Conclusions
These results indicate that differences in seroprevalence can be attributed to geological, environmental, and socioeconomic conditions rather than ethnicity.
Original Article
Seroprevalence of Hepatitis A and E Viruses Based on the Third Korea National Health and Nutrition Survey in Korea
Haesun Yun, Hyeok-Jin Lee, Doosung Cheon, Chaeshin Chu, Kyung Won Oh, Young Taek Kim, Youngmee Jee
Osong Public Health Res Perspect. 2011;2(1):46-50.   Published online June 30, 2011
DOI: https://doi.org/10.1016/j.phrp.2011.04.009
  • 1,545 View
  • 12 Download
  • 7 Citations
AbstractAbstract PDF
Objectives
The purpose of this study was to investigate the seroprevalence of hepatitis A virus (HAV) and hepatitis E virus (HEV) in Korea during 2005.
Methods
Study subjects were selected from across Korea using a stratified multistage probability sampling design, and HAV and HEV seroprevalence was compared on the basis of sex, age, and residency. A total of 497 rural and urban people aged 10–99 years of age (mean ± SD age = 28.87 ± 17.63 years) were selected by two-stage cluster sampling and tested serologically for anti-HAV and anti-HEV IgG using an enzyme-linked immunosorbent assay.
Results
Among this population, the overall seroprevalence of HAV was 63.80% (55.21% aged in their 20s and 95.92% in their 30s, p < 0.01) and that of HEV was 9.40% (5.21% aged in their 20s and 7.14% in their 30s, p < 0.01). Seroprevalence also varied according to area of residence.
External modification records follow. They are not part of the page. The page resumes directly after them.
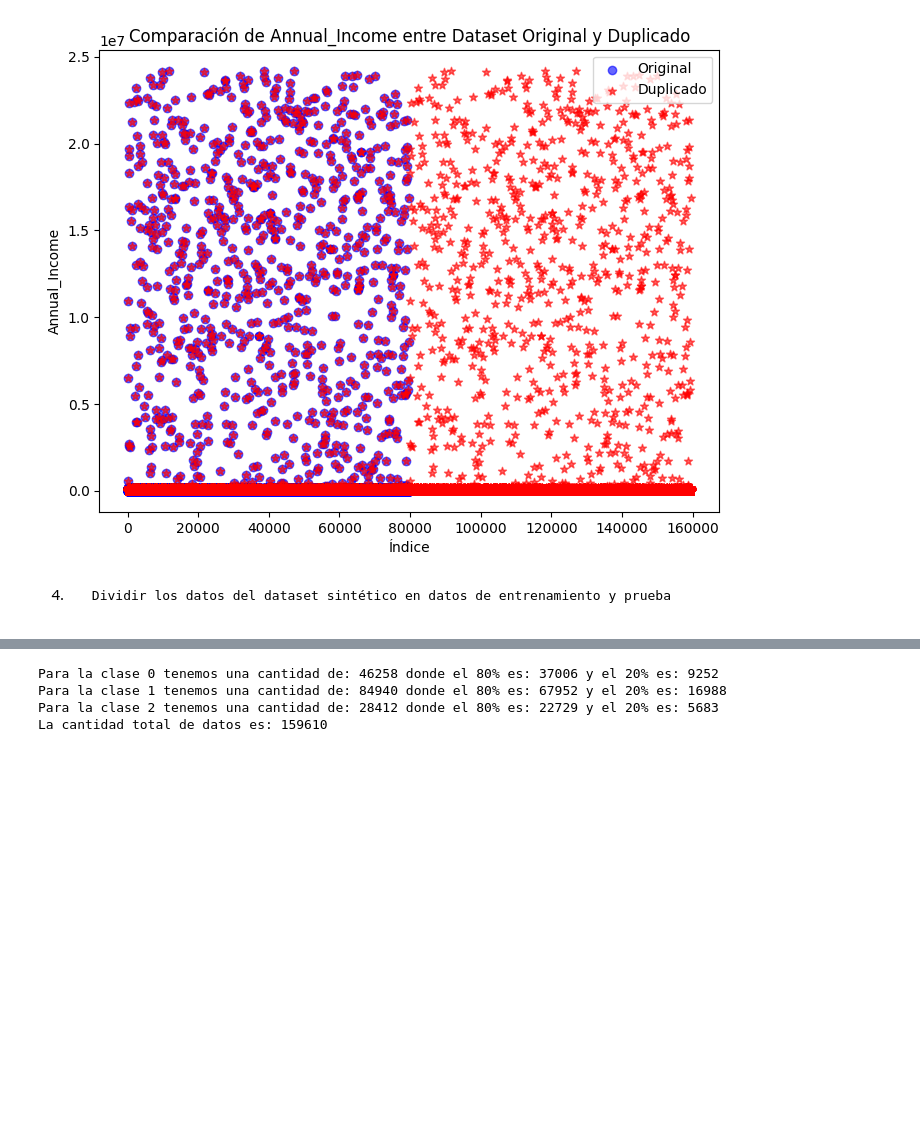
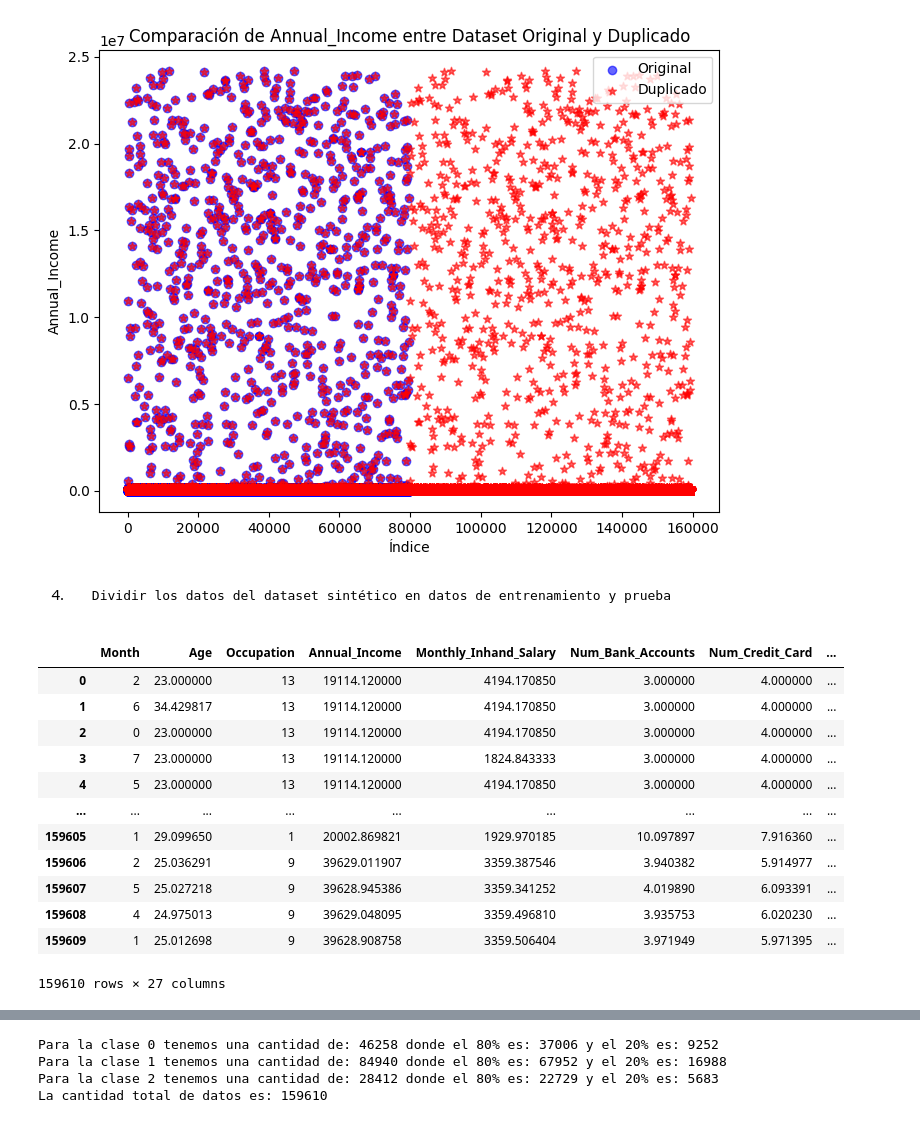
Before and after one commit to lfamadory/SIS420_IA_022024_, a Jupyter notebook: EXAMENES/Primer Parcial/primer_parcial.ipynb, the cells around one changed output, grey strips where cells are left out. Saved outputs shown, nothing was run; the diff lists cells and outputs as text; code cells hidden in the pictures; blank space fills up the shorter version.

```diff
--- a/EXAMENES/Primer Parcial/primer_parcial.ipynb
+++ b/EXAMENES/Primer Parcial/primer_parcial.ipynb
@@ -188,3 +188,34 @@ plt.show()
 [figure]
 # %% [markdown]
 4.      Dividir los datos del dataset sintético en datos de entrenamiento y prueba
+# %%
+# Modificar la columna 'Credit_Description' (P=1, S=2, G=3)
+duplicated_data['Credit_Description'] = duplicated_data['Credit_Description'].replace({
+    'P': 1, 'S': 2, 'G': 3
+})
+
+# Modificar la columna 'Is_Defaulted' (True=1, False=0)
+duplicated_data['Is_Defaulted'] = duplicated_data['Is_Defaulted'].replace({
+    True: 1, False: 0
+})
+
+# Modificar la columna 'Income_Status' (High Income=1, Low Income=0)
+duplicated_data['Income_Status'] = duplicated_data['Income_Status'].replace({
+    'High Income': 1, 'Low Income': 0
+})
+
+duplicated_data
+# %% [output]
+|  | Month | Age | Occupation | Annual_Income | Monthly_Inhand_Salary | Num_Bank_Accounts | Num_Credit_Card | ... |
+| 0 | 2 | 23.000000 | 13 | 19114.120000 | 4194.170850 | 3.000000 | 4.000000 | ... |
+| 1 | 6 | 34.429817 | 13 | 19114.120000 | 4194.170850 | 3.000000 | 4.000000 | ... |
+| 2 | 0 | 23.000000 | 13 | 19114.120000 | 4194.170850 | 3.000000 | 4.000000 | ... |
+| 3 | 7 | 23.000000 | 13 | 19114.120000 | 1824.843333 | 3.000000 | 4.000000 | ... |
+| 4 | 5 | 23.000000 | 13 | 19114.120000 | 4194.170850 | 3.000000 | 4.000000 | ... |
+| ... | ... | ... | ... | ... | ... | ... | ... | ... |
+| 159605 | 1 | 29.099650 | 1 | 20002.869821 | 1929.970185 | 10.097897 | 7.916360 | ... |
+| 159606 | 2 | 25.036291 | 9 | 39629.011907 | 3359.387546 | 3.940382 | 5.914977 | ... |
+| 159607 | 5 | 25.027218 | 9 | 39628.945386 | 3359.341252 | 4.019890 | 6.093391 | ... |
+| 159608 | 4 | 24.975013 | 9 | 39629.048095 | 3359.496810 | 3.935753 | 6.020230 | ... |
+| 159609 | 1 | 25.012698 | 9 | 39628.908758 | 3359.506404 | 3.971949 | 5.971395 | ... |
+159610 rows × 27 columns
```
Also changed, not shown: parts of 13 cells of this notebook.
HEV prevalence in rural areas was higher than that of urban regions based on the anti-HEV antibody, odds ratio 3.22 (95% confidence interval: 1.46–7.10, p < 0.01). There were no significant differences between male and female against anti-HAV/HEV antibodies.
Conclusion
Our study suggested that the seropositive rates of HAV and HEV might be related to age and environmental conditions.

PHRP : Osong Public Health and Research Perspectives